A growing gulf between Israel's Jewish and Arab communities is highlighted in a critical EU paper which breaks new ground by suggesting that the international community has a role in ensuring "genuinely equal treatment" for the country's Arab minority.
The confidential 27-page draft prepared by European diplomats and seen by The Independent charts a wide range of indicators showing that Israeli Arabs suffer "economic disparities ... unequal access to land and housing ... discriminatory draft legislation and a political climate in which discriminatory rhetoric and practice go unsanctioned."
The paper also levels criticisms at some Israeli Arab leaders, charging that the most extreme feed accusations of disloyalty within the majority Jewish community. And it is careful to praise positive state measures affecting the Arab community, including on policing. But it charges that Israel has addressed "few" of the recommendations on the "socio-conomic causes of Israeli Arab frustration" made by the Or Commission, appointed after 12 Israeli Arabs were killed by police during demonstrations 11 years ago.
The circulation of the paper has irritated Israel's Foreign Ministry, which yesterday accused the EU diplomats of preparing the document "behind our backs" and not seeking the government's views. "We were not informed, consulted or approached about this document allegedly written by EU diplomats," the ministry's spokesman said.
While EU leaders regularly criticise Israel over its activities in occupied territory – including the growth of settlement building – the draft is unusual in tackling a highly sensitive issue within Israel's borders. It warns that the erosion of Israel's founding ethos – as a Jewish homeland but one committed to treating all citizens equally – "will reinforce those who seek to 'delegitimise' Israel and damage [its] international standing".
A detailed list of recommendations for the EU itself – including active lobbying against discriminatory laws, allocating more European scholarships to Arab students, encouraging European high-tech companies to invest in Arab areas, and fostering the teaching of Arabic and co-existence projects in schools – are understood to have been dropped from the paper after objections mainly from the Netherlands. The draft affirms that Israel's treatment of its minorities within its borders should be seen by the international community as a "core issue, not second tier to the Israeli-Palestinian conflict".
The diplomats also highlight a recent spate of Knesset bills which "would have denied some Israelis their citizenship, legalised discrimination in access to housing, and limited freedom of speech". While the paper acknowledges that the "most discriminatory" elements of such legislation have largely been softened or eliminated, such bills "have a chilling effect on Jewish-Arab relations".

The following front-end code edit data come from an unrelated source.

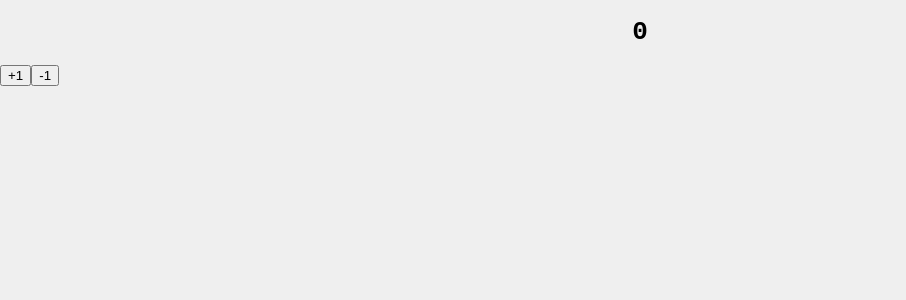
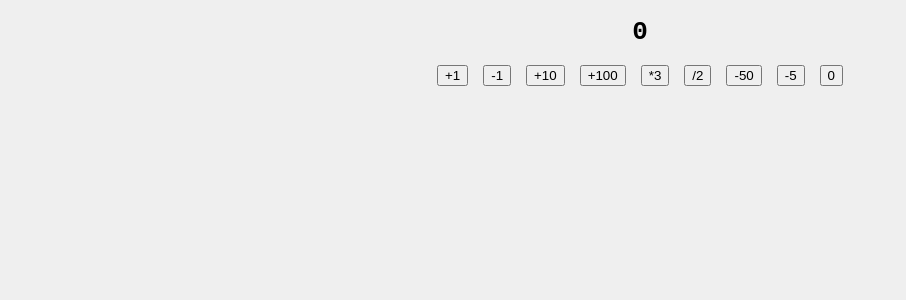
Before and after one commit to almir-soulcode/estudos-react-rn1, a React (Create React App) app: page / in a window 1280 px wide. Shown: the top 300 px of the page, without its empty margins (0-906 px from the left). Built offline with nearby package versions, Linux system fonts and the light colour scheme.

Commit message:
Utilizando estado com React (Contador)

```diff
--- /dev/null
+++ b/src/components/Contador/Contador.css
@@ -0,0 +1,11 @@
+.contador {
+    display: flex;
+    justify-content: center;
+    flex-direction: column;
+}
+
+.contador div {
+    display: flex;
+    justify-content: center;
+    gap: 15px;
+}
--- a/src/components/Contador/Contador.jsx
+++ b/src/components/Contador/Contador.jsx
@@ -1,29 +1,76 @@
+import { useState } from "react"; // useState -> Uma função
+import "./Contador.css";
+
 export function Contador() {
-    let numero = 0;
+    // useState é uma função que cria um estado
+    // Um estado é uma variavel especial que sincroniza as mudanças na página
+    // Retorna um array (tem apenas duas posições)
+    // indice 0 -> estado
+    // indece 1 -> função que muda o estado
+
+    // const array = useState(10);
+    // let numero = array[0];
+    // let setNumero = array[1];
+
+    // destruct (desestruturação)
+    const [numero, setNumero] = useState(0);
 
     // Incrementar
     function inc() {
-        numero = numero+1;
-        setNumero()
+        const novoNumero = numero + 1;
+        setNumero(novoNumero);
     }
 
     // Decrementar
     function dec() {
-        numero = numero-1;
-        setNumero()
+        const novoNumero = numero - 1;
+        setNumero(novoNumero);
     }
 
-    function setNumero() {
-        const displayNumero = document.getElementById("displayNumero");
-        displayNumero.innerHTML = numero;
+    function mais10() {
+        const novoNumero = numero + 10;
+        setNumero(novoNumero)
+    }
+
+    function mais100() {
+        setNumero(numero + 100);
+    }
+
+    function vezes3() {
+        setNumero(numero * 3);
+    }
+
+    function metade() {
+        setNumero(numero / 2);
+    }
+
+    function menos50() {
+        setNumero(numero - 50);
+    }
+
+    function menos5() {
+        setNumero(numero - 5);
+    }
+
+    function zerar() {
+        setNumero(0);
     }
 
     return (
-        <div>
-            <h1 id="displayNumero">{numero}</h1>
+        <div className="contador">
+            <h1>{numero}</h1>
 
-            <button onClick={inc}>+1</button>
-            <button onClick={dec}>-1</button>
+            <div>
+                <button onClick={inc}>+1</button>
+                <button onClick={dec}>-1</button>
+                <button onClick={mais10}>+10</button>
+                <button onClick={mais100}>+100</button>
+                <button onClick={vezes3}>*3</button>
+                <button onClick={metade}>/2</button>
+                <button onClick={menos50}>-50</button>
+                <button onClick={menos5}>-5</button>
+                <button onClick={zerar}>0</button>
+            </div>
         </div>
     );
 }
```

It also points out that despite "robust anti-incitement laws" and the fact that the Israeli Prime Minister "eventually" issued a condemnation, no action was taken against 47 state-employed municipal rabbis who called for Jews not to let property to Arabs.
The paper points out that while being up to 20 per cent of the population, Israeli Arabs own only 3 per cent of the land. It says Arab average earnings are only 61 per cent of those in the Jewish community, with 50 per cent of Israeli Arabs living in poverty, according to the OECD.